Items from a dataset

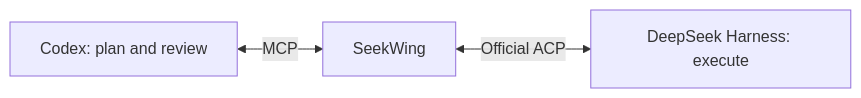
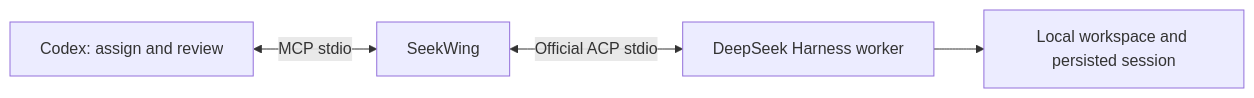
One commit to heyzeyu/seekwing changed the diagram in README.md. Above: the diagram before and after it, drawn with Mermaid. The commit also changed other lines of this file and 26 other files, not shown here.

Commit message:
feat: implement DeepSeek ACP subagents for Codex

````diff
--- a/README.md
+++ b/README.md
@@ -17,5 +11,6 @@
 ```mermaid
 flowchart LR
-    C[Codex: plan and review] <-->|MCP| S[SeekWing]
-    S <-->|Official ACP| H[DeepSeek Harness: execute]
+    C[Codex: assign and review] <-->|MCP stdio| S[SeekWing]
+    S <-->|Official ACP stdio| H[DeepSeek Harness worker]
+    H --> W[Local workspace and persisted session]
 ```
````
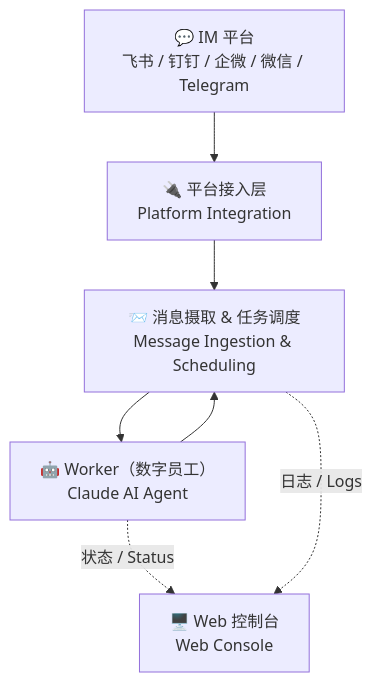
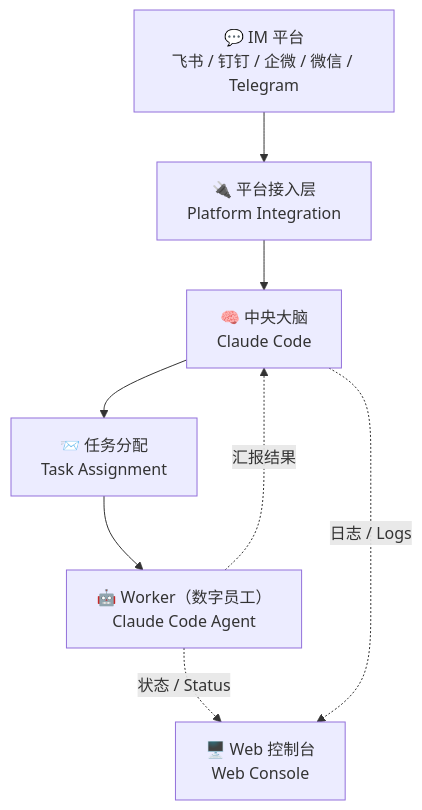
Before and after one commit to theopenbee/openbee: the diagram in README.zh.md, drawn with Mermaid. The commit also changed other lines of this file and 1 other file, not shown here.

First line of the commit message:
docs: update README to use Claude Code branding and new architecture diagram

````diff
--- a/README.zh.md
+++ b/README.zh.md
@@ -111,9 +111,10 @@
 ```mermaid
 graph TD
     A["💬 IM 平台\n飞书 / 钉钉 / 企微 / 微信 / Telegram"] --> B["🔌 平台接入层\nPlatform Integration"]
-    B --> C["📨 消息摄取 & 任务调度\nMessage Ingestion & Scheduling"]
-    C --> D["🤖 Worker（数字员工）\nClaude AI Agent"]
-    D --> C
-    D -. "状态 / Status" .-> E["🖥️ Web 控制台\nWeb Console"]
-    C -. "日志 / Logs" .-> E
+    B --> C["🧠 中央大脑\nClaude Code"]
+    C --> D["📨 任务分配\nTask Assignment"]
+    D --> E["🤖 Worker（数字员工）\nClaude Code Agent"]
+    E -. "汇报结果" .-> C
+    E -. "状态 / Status" .-> F["🖥️ Web 控制台\nWeb Console"]
+    C -. "日志 / Logs" .-> F
 ```
````
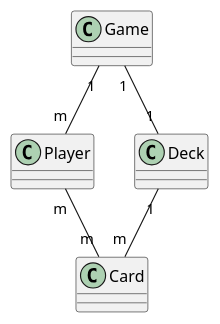
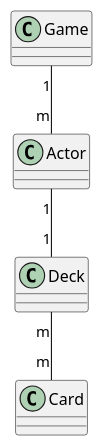
Before and after one commit to saku-kaarakainen/iceye-home-work: the diagram in README.md, drawn with PlantUML. The commit also changed other lines of this file and 20 other files, not shown here.

````diff
--- a/README.md
+++ b/README.md
@@ -28,10 +32,9 @@
 ```plantuml
 @startuml
 
-Game "1" -- "m" Player
-Game "1" -- "1" Deck
-Player "m" -- "m" Card
-Deck "1" -- "m" Card
+Game "1" -- "m" Actor
+Actor "1" -- "1" Deck
+Deck "m" -- "m" Card
 
 @enduml
 ```
````
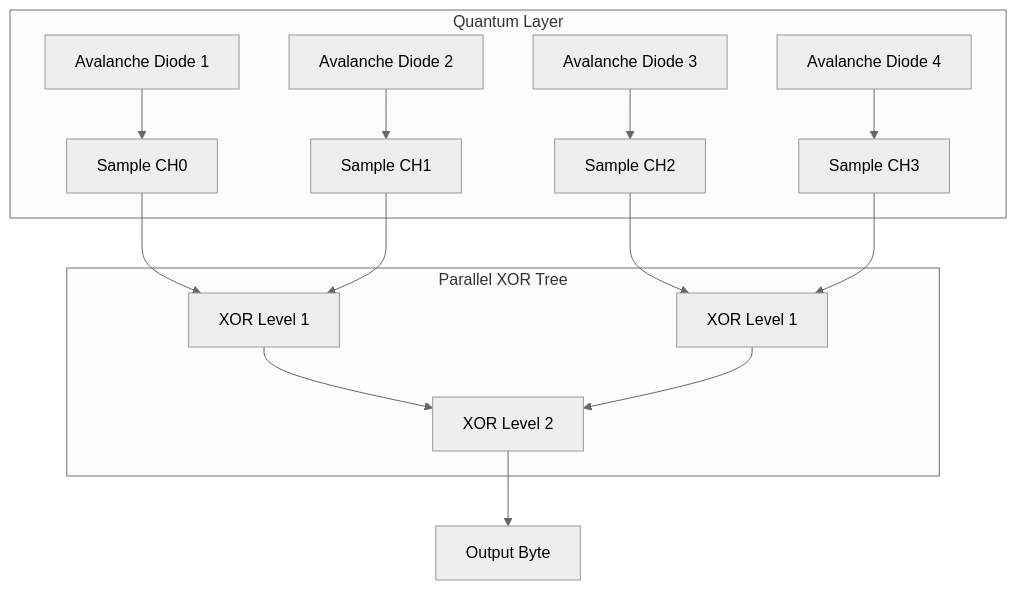
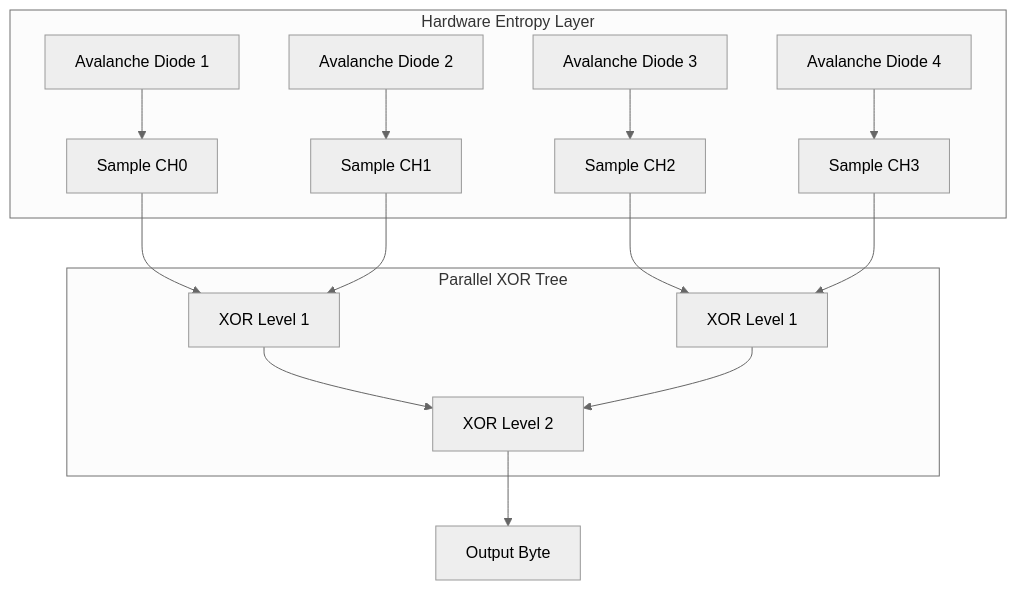
The first of 3 diagrams in hugo/content/blog/xor-a-post-quantum-case-study.md (FidelityFramework/clef-lang-site), drawn with Mermaid before and after one commit. The commit also changed other lines of this file, not shown here.

Commit message:
post-quantum blog title update

````diff
--- a/hugo/content/blog/xor-a-post-quantum-case-study.md
+++ b/hugo/content/blog/xor-a-post-quantum-case-study.md
@@ -132,22 +136,22 @@
 ```mermaid
 %%{init: {'theme': 'neutral'}}%%
 graph TD
-    subgraph "Quantum Layer"
+    subgraph "Hardware Entropy Layer"
         Z1[Avalanche Diode 1] --> S1[Sample CH0]
         Z2[Avalanche Diode 2] --> S2[Sample CH1]
         Z3[Avalanche Diode 3] --> S3[Sample CH2]
         Z4[Avalanche Diode 4] --> S4[Sample CH3]
     end
 
     subgraph "Parallel XOR Tree"
         S1 --> XOR1[XOR Level 1]
         S2 --> XOR1
         S3 --> XOR2[XOR Level 1]
         S4 --> XOR2
         XOR1 --> XOR3[XOR Level 2]
         XOR2 --> XOR3
     end
 
     XOR3 --> OUT[Output Byte]
 
 ```
````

# Task directions
The expected answer is every line in the data above that carries the string "Status".

# Problem solution
-    D -. "状态 / Status" .-> E["🖥️ Web 控制台\nWeb Console"]
+    E -. "状态 / Status" .-> F["🖥️ Web 控制台\nWeb Console"]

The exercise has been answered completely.